**Provided records**
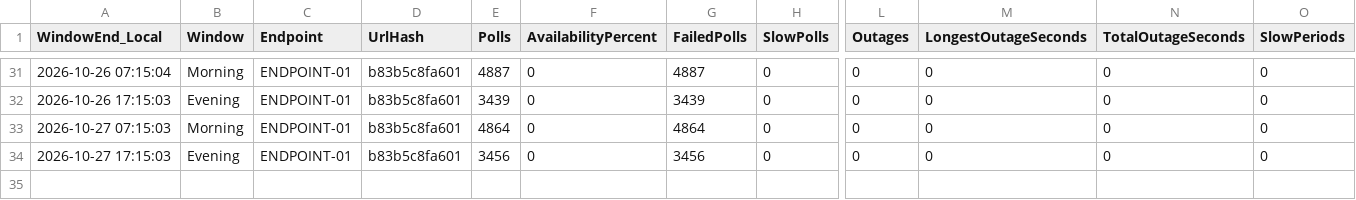
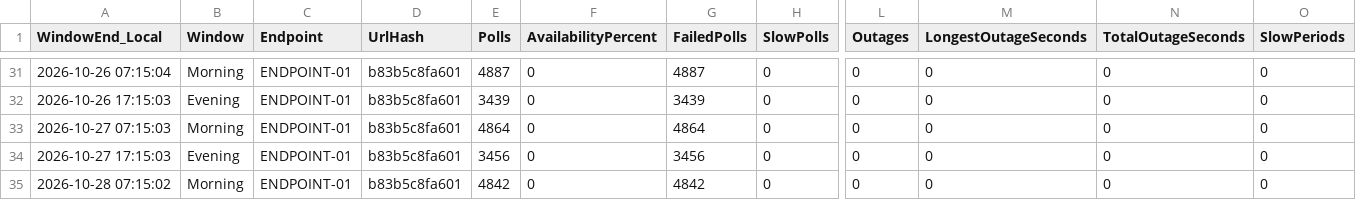
Before and after one commit to carrollchristopher/curl-monitor, a CSV file: data/telemetry/ENDPOINT-01/2026-10.csv, drawn as a sheet; only a part is shown, gaps mark what is left out; rows hold the shown columns only; the diff names each change by its address in the sheet, - before the commit and + after, or states it on an @@ line.

Commit message:
Feature Improvement: telemetry reporting publisher, data sampling 2026-10-28 morning, availability 0.00%
ENDPOINT-01: 4842 polls, 0.00% available, p95 no successful polls

```diff
--- a/data/telemetry/ENDPOINT-01/2026-10.csv
+++ b/data/telemetry/ENDPOINT-01/2026-10.csv
+row 35: 2026-10-28 07:15:02 | Morning | ENDPOINT-01 | b83b5c8fa601 | 4842 | 0 | 4842 | 0 | 0 | 0 | 0 | 0
```
Also changed, not shown: 2 other files.
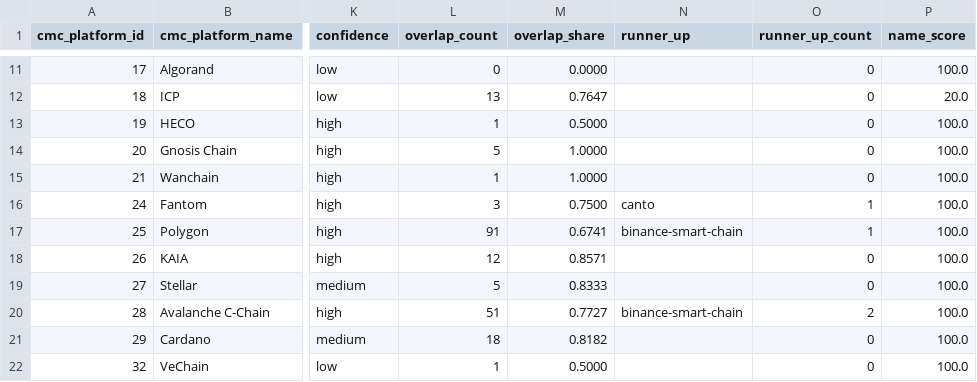
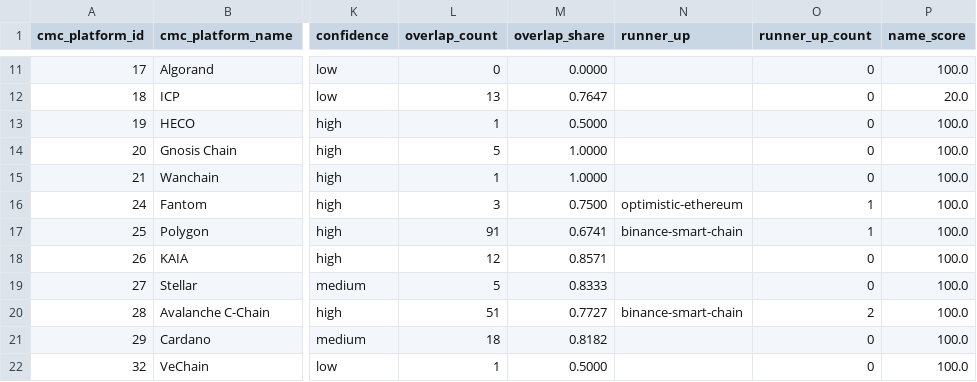
Before and after one commit to sachiew/cg-id-map, a CSV file: data/networks_cmc_cg.csv, drawn as a sheet; only a part is shown, gaps mark what is left out; the diff covers the shown part only; the diff names each change by its address in the sheet, - before the commit and + after, or states it on an @@ line.

```diff
--- a/data/networks_cmc_cg.csv
+++ b/data/networks_cmc_cg.csv
-N16 (runner_up): canto
+N16 (runner_up): optimistic-ethereum
```
Also changed, not shown: 17 edited cells elsewhere in this file, data/cmc_to_cg.csv, data/review_queue.csv, 4 other files.
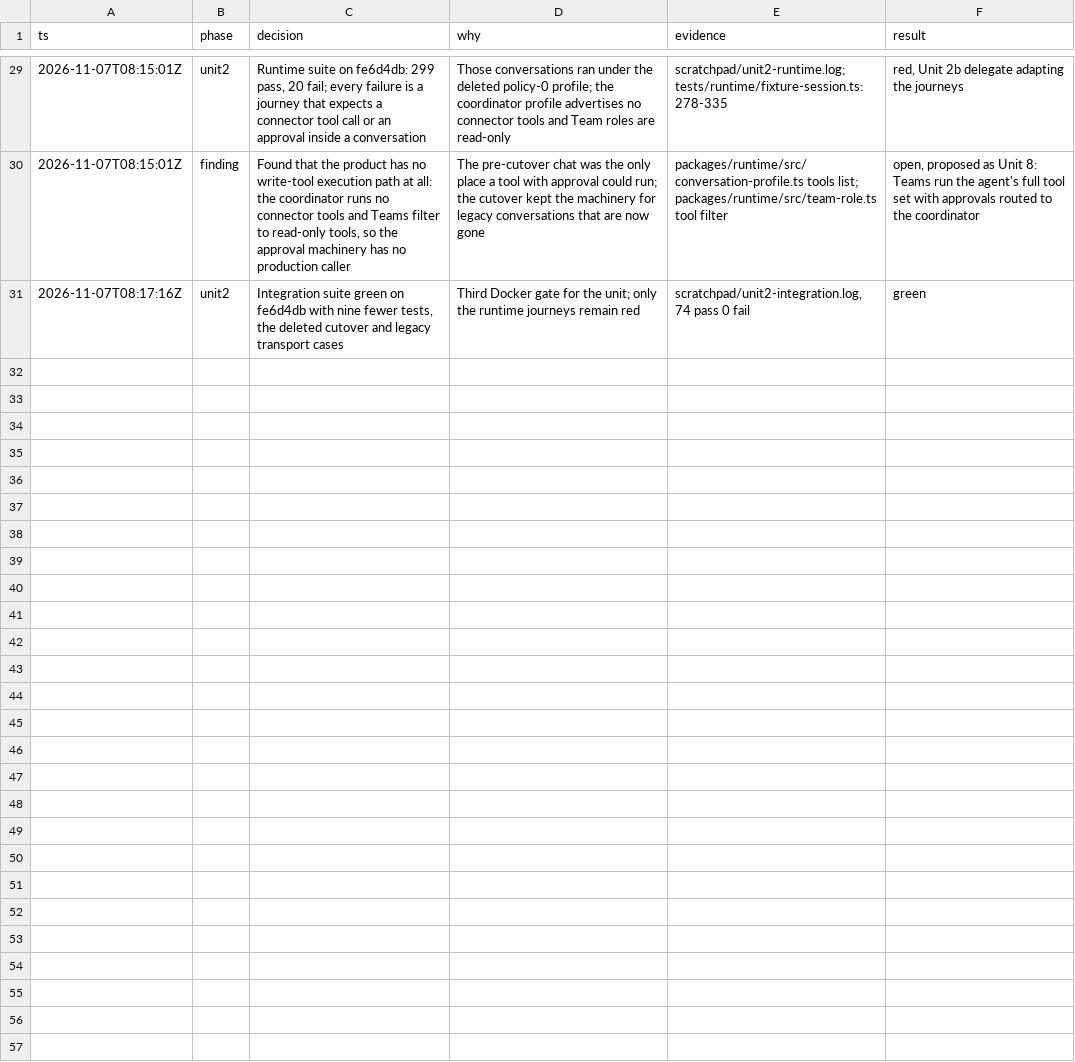
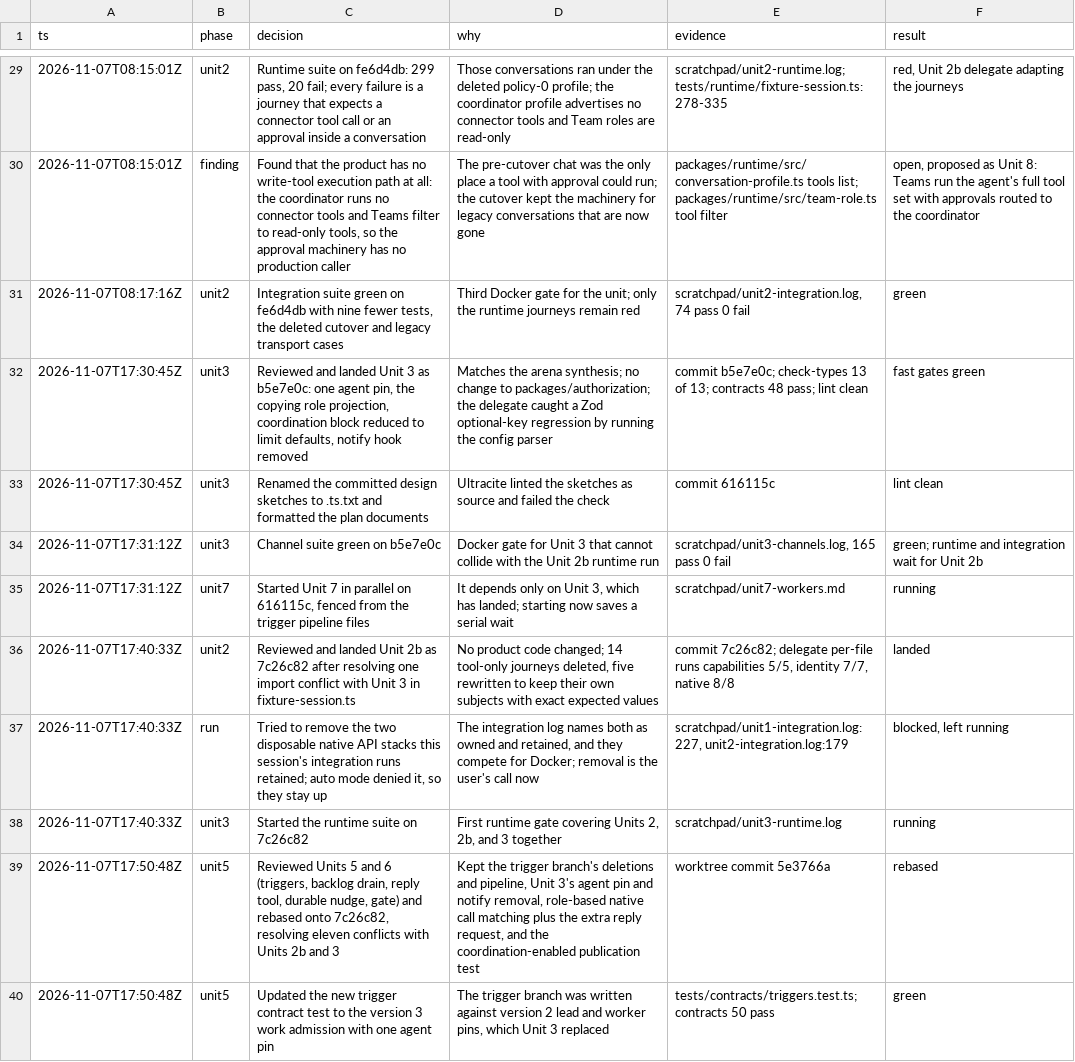
Before and after one commit to jhonsfran/cerebro, a TSV file: docs/plans/super-agent-simplification-decisions.tsv, drawn as a sheet; only a part is shown, gaps mark what is left out; the diff covers the shown part only; the diff names each change by its address in the sheet, - before the commit and + after, or states it on an @@ line.

Commit message:
docs: record the landed units and what the run found

```diff
--- a/docs/plans/super-agent-simplification-decisions.tsv
+++ b/docs/plans/super-agent-simplification-decisions.tsv
+row 32: 2026-11-07T17:30:45Z | unit3 | Reviewed and landed Unit 3 as b5e7e0c: one agent pin, the copying role projection, coordination block reduced to limit defaults, notify hook removed | Matches the arena synthesis; no change to packages/authorization; the delegate caught a Zod optional-key regression by running the config parser | commit b5e7e0c; check-types 13 of 13; contracts 48 pass; lint clean | fast gates green
+row 33: 2026-11-07T17:30:45Z | unit3 | Renamed the committed design sketches to .ts.txt and formatted the plan documents | Ultracite linted the sketches as source and failed the check | commit 616115c | lint clean
+row 34: 2026-11-07T17:31:12Z | unit3 | Channel suite green on b5e7e0c | Docker gate for Unit 3 that cannot collide with the Unit 2b runtime run | scratchpad/unit3-channels.log, 165 pass 0 fail | green; runtime and integration wait for Unit 2b
+row 35: 2026-11-07T17:31:12Z | unit7 | Started Unit 7 in parallel on 616115c, fenced from the trigger pipeline files | It depends only on Unit 3, which has landed; starting now saves a serial wait | scratchpad/unit7-workers.md | running
+row 36: 2026-11-07T17:40:33Z | unit2 | Reviewed and landed Unit 2b as 7c26c82 after resolving one import conflict with Unit 3 in fixture-session.ts | No product code changed; 14 tool-only journeys deleted, five rewritten to keep their own subjects with exact expected values | commit 7c26c82; delegate per-file runs capabilities 5/5, identity 7/7, native 8/8 | landed
+row 37: 2026-11-07T17:40:33Z | run | Tried to remove the two disposable native API stacks this session's integration runs retained; auto mode denied it, so they stay up | The integration log names both as owned and retained, and they compete for Docker; removal is the user's call now | scratchpad/unit1-integration.log:227, unit2-integration.log:179 | blocked, left running
+row 38: 2026-11-07T17:40:33Z | unit3 | Started the runtime suite on 7c26c82 | First runtime gate covering Units 2, 2b, and 3 together | scratchpad/unit3-runtime.log | running
+row 39: 2026-11-07T17:50:48Z | unit5 | Reviewed Units 5 and 6 (triggers, backlog drain, reply tool, durable nudge, gate) and rebased onto 7c26c82, resolving eleven conflicts with Units 2b and 3 | Kept the trigger branch's deletions and pipeline, Unit 3's agent pin and notify removal, role-based native call matching plus the extra reply request, and the coordination-enabled publication test | worktree commit 5e3766a | rebased
+row 40: 2026-11-07T17:50:48Z | unit5 | Updated the new trigger contract test to the version 3 work admission with one agent pin | The trigger branch was written against version 2 lead and worker pins, which Unit 3 replaced | tests/contracts/triggers.test.ts; contracts 50 pass | green
```
Also changed, not shown: 9 added rows elsewhere in this file, 3 other files.
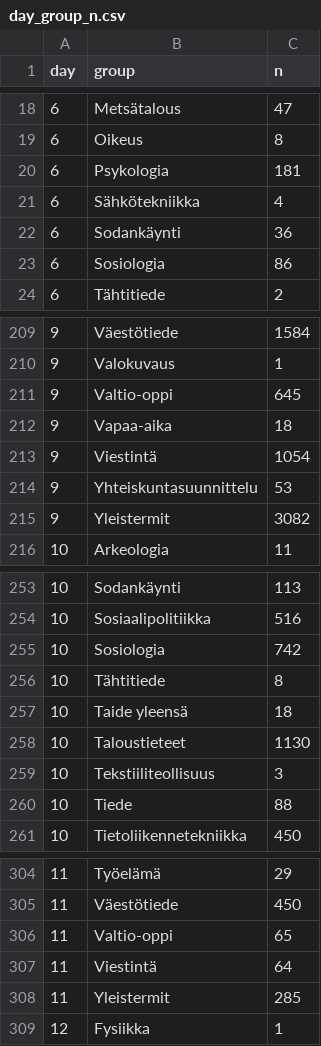
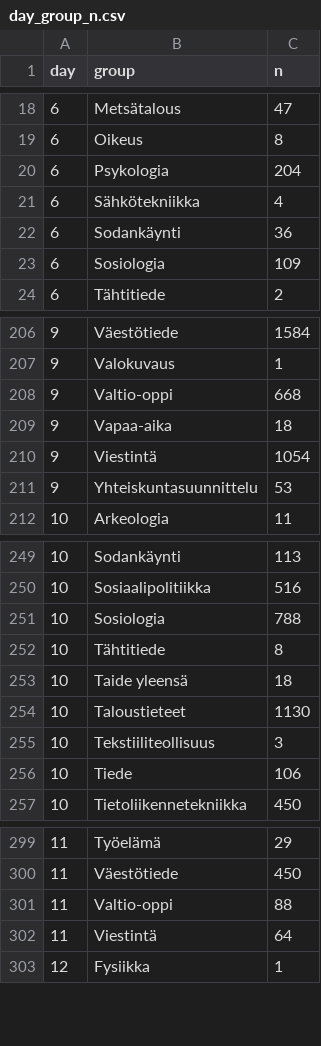
Before and after one commit to tts/minatutkintweets, a CSV file: day_group_n.csv, drawn as a sheet; only a part is shown, gaps mark what is left out; the diff covers the shown part only.

```diff
--- a/day_group_n.csv
+++ b/day_group_n.csv
@@ -19,6 +19,6 @@ day,group,n
 6,Oikeus,8
-6,Psykologia,181
+6,Psykologia,204
 6,Sähkötekniikka,4
 6,Sodankäynti,36
-6,Sosiologia,86
+6,Sosiologia,109
 6,Tähtitiede,2
@@ -210,3 +207,3 @@ day,group,n
 9,Valokuvaus,1
-9,Valtio-oppi,645
+9,Valtio-oppi,668
 9,Vapaa-aika,18
@@ -214,3 +211,2 @@ day,group,n
 9,Yhteiskuntasuunnittelu,53
-9,Yleistermit,3082
 10,Arkeologia,11
@@ -254,3 +250,3 @@ day,group,n
 10,Sosiaalipolitiikka,516
-10,Sosiologia,742
+10,Sosiologia,788
 10,Tähtitiede,8
@@ -259,3 +255,3 @@ day,group,n
 10,Tekstiiliteollisuus,3
-10,Tiede,88
+10,Tiede,106
 10,Tietoliikennetekniikka,450
@@ -305,5 +300,4 @@ day,group,n
 11,Väestötiede,450
-11,Valtio-oppi,65
+11,Valtio-oppi,88
 11,Viestintä,64
-11,Yleistermit,285
 12,Fysiikka,1
```
Also changed, not shown: 4 removed rows and 18 edited cells elsewhere in this file.
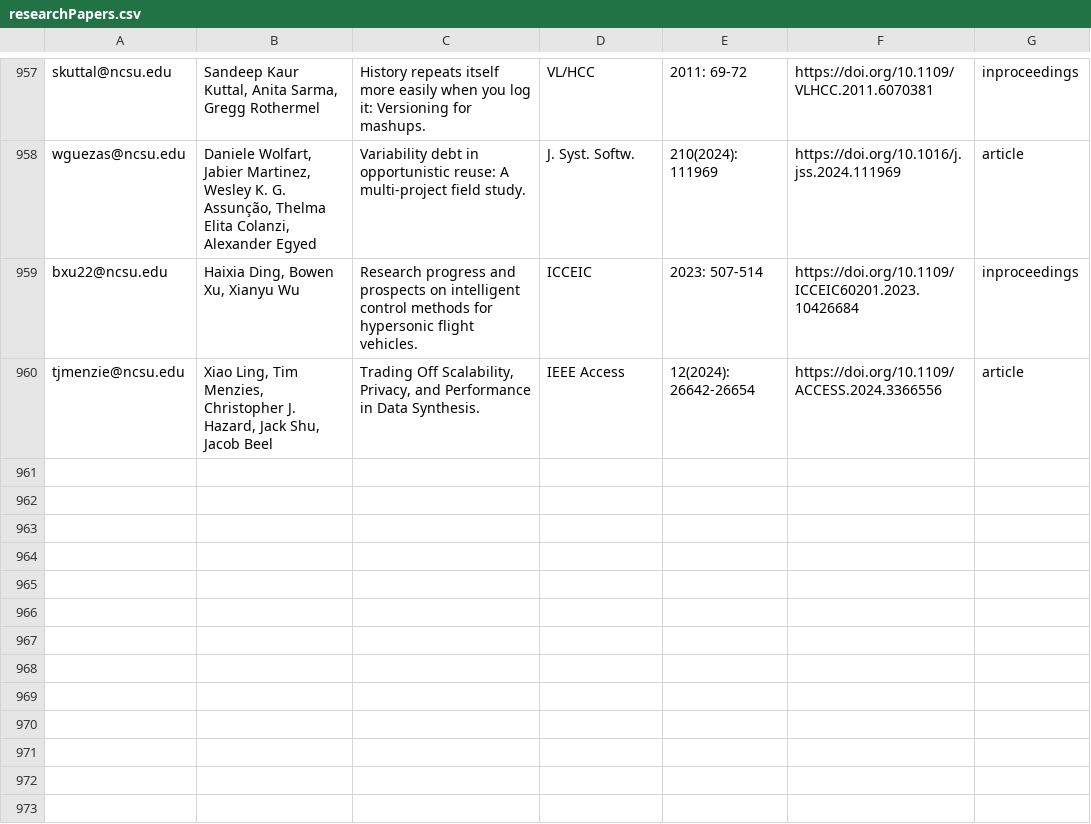
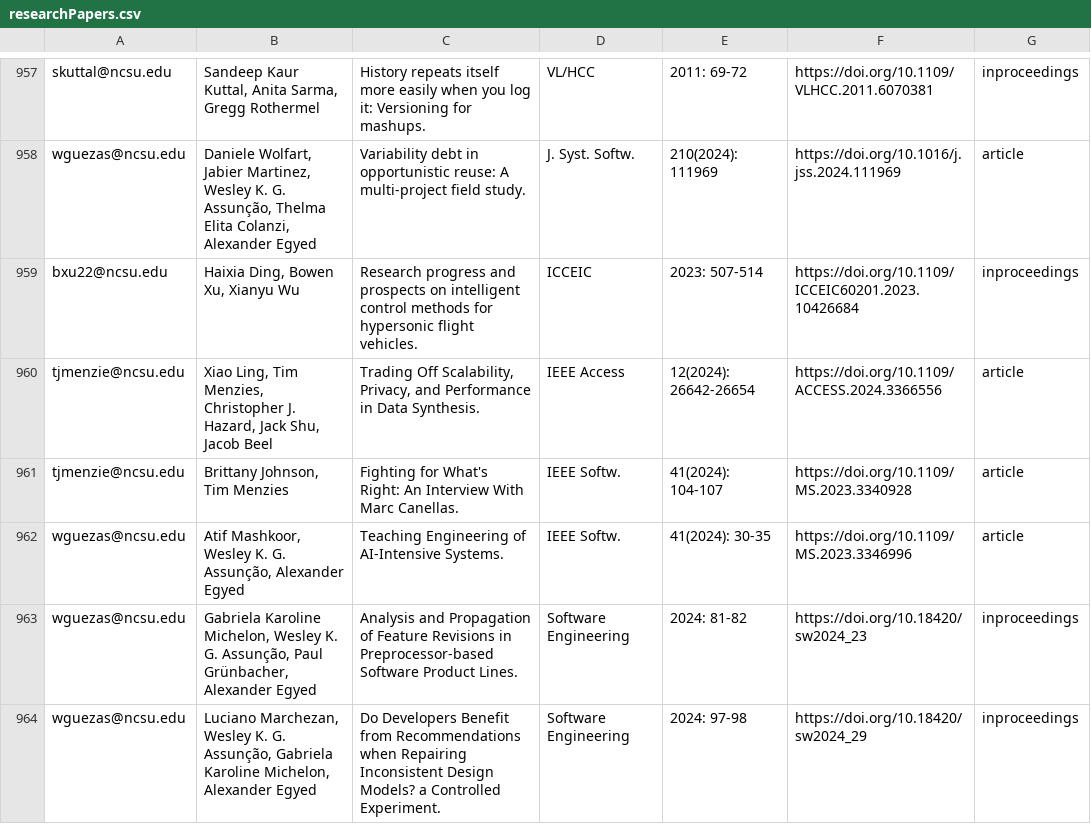
Before and after one commit to ncsu-software/ncsu-software.github.io, a CSV file: _data/researchers/sheets/researchPapers.csv, drawn as a sheet; only a part is shown, gaps mark what is left out.

Commit message:
Update sheets

```diff
--- a/_data/researchers/sheets/researchPapers.csv
+++ b/_data/researchers/sheets/researchPapers.csv
@@ -960 +960,5 @@ bxu22@ncsu.edu,"Haixia Ding, Bowen Xu, Xianyu Wu",Research progress and prospect
 tjmenzie@ncsu.edu,"Xiao Ling, Tim Menzies, Christopher J. Hazard, Jack Shu, Jacob Beel","Trading Off Scalability, Privacy, and Performance in Data Synthesis.",IEEE Access,12(2024): 26642-26654,https://doi.org/10.1109/ACCESS.2024.3366556,article
+tjmenzie@ncsu.edu,"Brittany Johnson, Tim Menzies",Fighting for What's Right: An Interview With Marc Canellas.,IEEE Softw.,41(2024): 104-107,https://doi.org/10.1109/MS.2023.3340928,article,,,,
+wguezas@ncsu.edu,"Atif Mashkoor, Wesley K. G. Assunção, Alexander Egyed",Teaching Engineering of AI-Intensive Systems.,IEEE Softw.,41(2024): 30-35,https://doi.org/10.1109/MS.2023.3346996,article,,,,
+wguezas@ncsu.edu,"Gabriela Karoline Michelon, Wesley K. G. Assunção, Paul Grünbacher, Alexander Egyed",Analysis and Propagation of Feature Revisions in Preprocessor-based Software Product Lines.,Software Engineering,2024: 81-82,https://doi.org/10.18420/sw2024_23,inproceedings,,,,
+wguezas@ncsu.edu,"Luciano Marchezan, Wesley K. G. Assunção, Gabriela Karoline Michelon, Alexander Egyed",Do Developers Benefit from Recommendations when Repairing Inconsistent Design Models? a Controlled Experiment.,Software Engineering,2024: 97-98,https://doi.org/10.18420/sw2024_29,inproceedings,,,,
```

**The task**
In how many lines of the material above does the word "Sosiologia" occur? Give the number and no other text.

**Result of this task**
4